» Change listing data:
++++++++

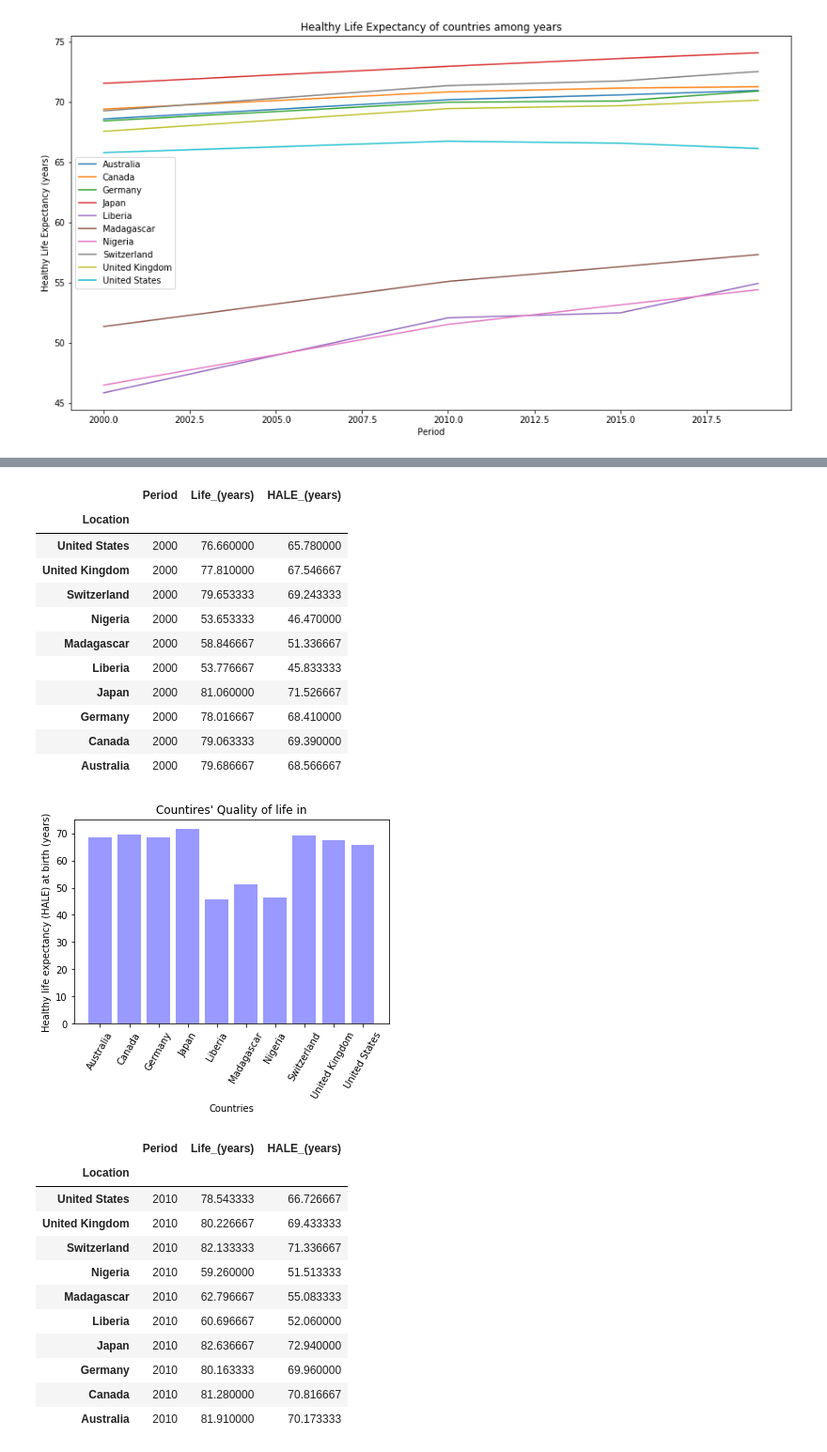
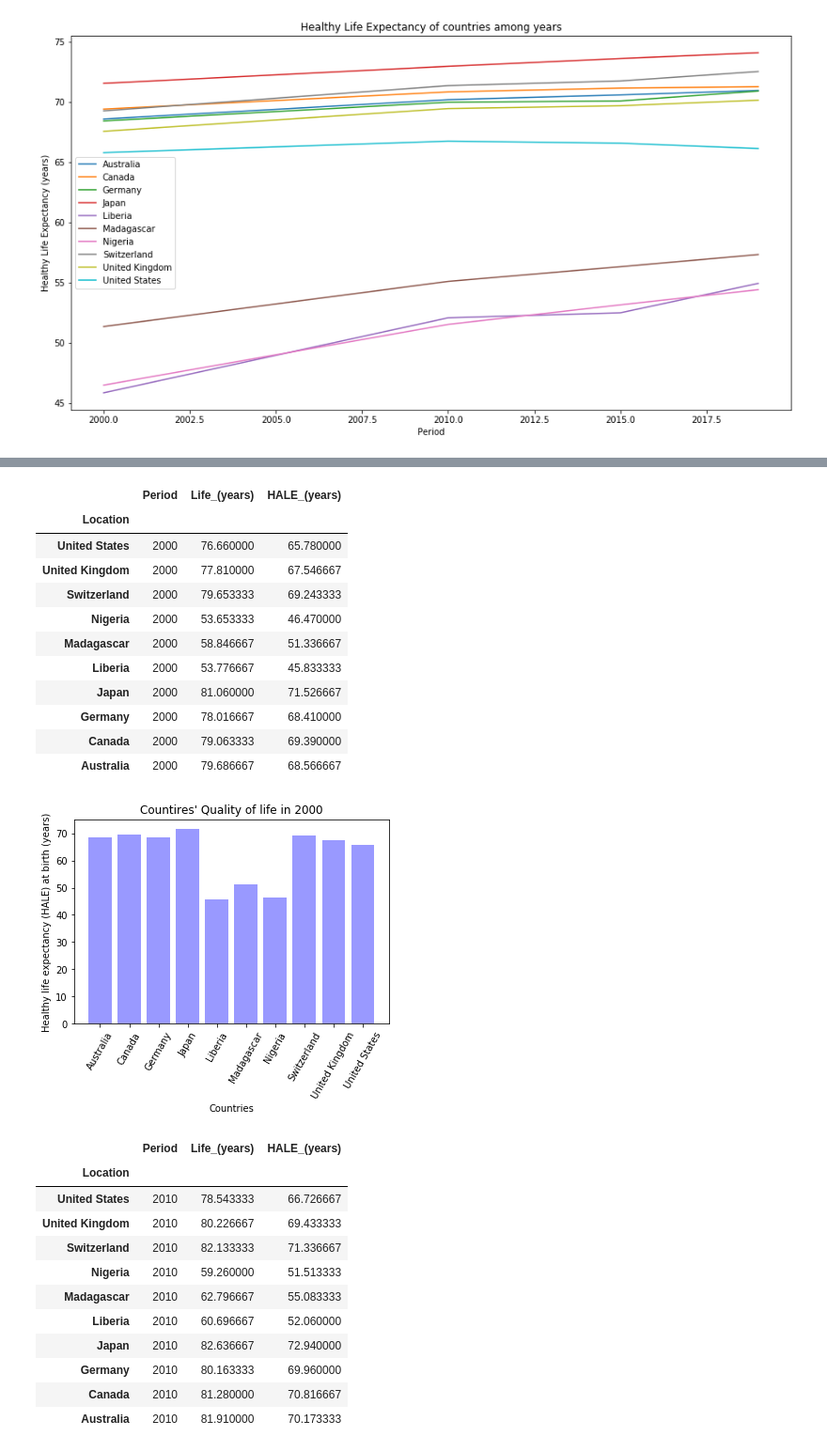
Before and after one commit to elstan-tmk/Life_expectancy_project, a Jupyter notebook: project_Elstan.ipynb, the cells around one changed output, grey strips where cells are left out. Shown at 94% size. Saved outputs shown, nothing was run; the diff lists cells and outputs as text; code cells hidden in the pictures.

```diff
--- a/project_Elstan.ipynb
+++ b/project_Elstan.ipynb
@@ -86,16 +86,18 @@ life_2015 = pd.DataFrame(filtered_countries_df.query("Period == '2015'"))
 years = [life_2000, life_2010, life_2015]
 # %%
 # Group by mean for life expectancy for each country and make a bar chart for it
-for year  in years:
+numYears = ['2000', '2010', '2015']
+
+for index, year  in enumerate(years):
     life_summary = year.groupby("Location").mean()
     display(life_summary.sort_values(["Location"], ascending = False))
     plt.bar(life_summary.index,life_summary["Life_(years)"],color = "green", alpha = 0.4)
     plt.xticks(rotation = 60)
-    plt.title("Countires' Life Expectancy in" )
+    plt.title("Countires' Life Expectancy in " + numYears[index])
     plt.xlabel("Countries")
     plt.ylabel("Life Expectancy (years)")
 
-    # plt.savefig("My Project Images/ Countries Life Expectancy in" + str(year["Period"]) + ".png", bbox_inches ="tight")
+    plt.savefig("My Project Images/ Countries Life Expectancy in " + numYears[index] + ".png", bbox_inches ="tight")
 
     plt.show()
 # %% [output]
@@ -141,29 +143,33 @@ for year  in years:
 # %%
-for year  in years:
+# Group by mean for Healthy life expectancy for each country and make a bar chart for it
+
+numYears = ['2000', '2010', '2015']
+
+for index, year  in enumerate(years):
     life_summary = year.groupby("Location").mean()
     display(life_summary.sort_values(["Location"], ascending = False))
     plt.bar(life_summary.index,life_summary["HALE_(years)"], color = "blue", alpha = 0.4)
     plt.xticks(rotation = 60)
-    plt.title("Countires' Quality of life in" )
+    plt.title("Countires' Quality of life in " + numYears[index])
     plt.xlabel("Countries")
     plt.ylabel("Healthy life expectancy (HALE) at birth (years)")
 
-    #plt.savefig("My Project Images/ Countries Life Expectancy in" + str(year["Period"]) + ".png", bbox_inches ="tight")
+    plt.savefig("My Project Images/ Countries Life Expectancy in " + numYears[index] + ".png", bbox_inches ="tight")
     plt.show()
 # %% [output]
 |  | Period | Life_(years) | HALE_(years) |
 | Location |  |  |  |
 | United States | 2000 | 76.660000 | 65.780000 |
 | United Kingdom | 2000 | 77.810000 | 67.546667 |
 | Switzerland | 2000 | 79.653333 | 69.243333 |
 | Nigeria | 2000 | 53.653333 | 46.470000 |
 | Madagascar | 2000 | 58.846667 | 51.336667 |
 | Liberia | 2000 | 53.776667 | 45.833333 |
 | Japan | 2000 | 81.060000 | 71.526667 |
 | Germany | 2000 | 78.016667 | 68.410000 |
 | Canada | 2000 | 79.063333 | 69.390000 |
 | Australia | 2000 | 79.686667 | 68.566667 |
-[figure, old version]
+[figure, new version]
 |  | Period | Life_(years) | HALE_(years) |
 | Location |  |  |  |
 | United States | 2010 | 78.543333 | 66.726667 |
```
Also changed, not shown: parts of 2 cells of this notebook, 3 other files.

++++++++

» What to work on:
The lines holding the word "ipynb" are the answer. Find them in the entries and copy them.

» Task response:
Before and after one commit to elstan-tmk/Life_expectancy_project, a Jupyter notebook: project_Elstan.ipynb, the cells around one changed output, grey strips where cells are left out. Shown at 94% size. Saved outputs shown, nothing was run; the diff lists cells and outputs as text; code cells hidden in the pictures.
--- a/project_Elstan.ipynb
+++ b/project_Elstan.ipynb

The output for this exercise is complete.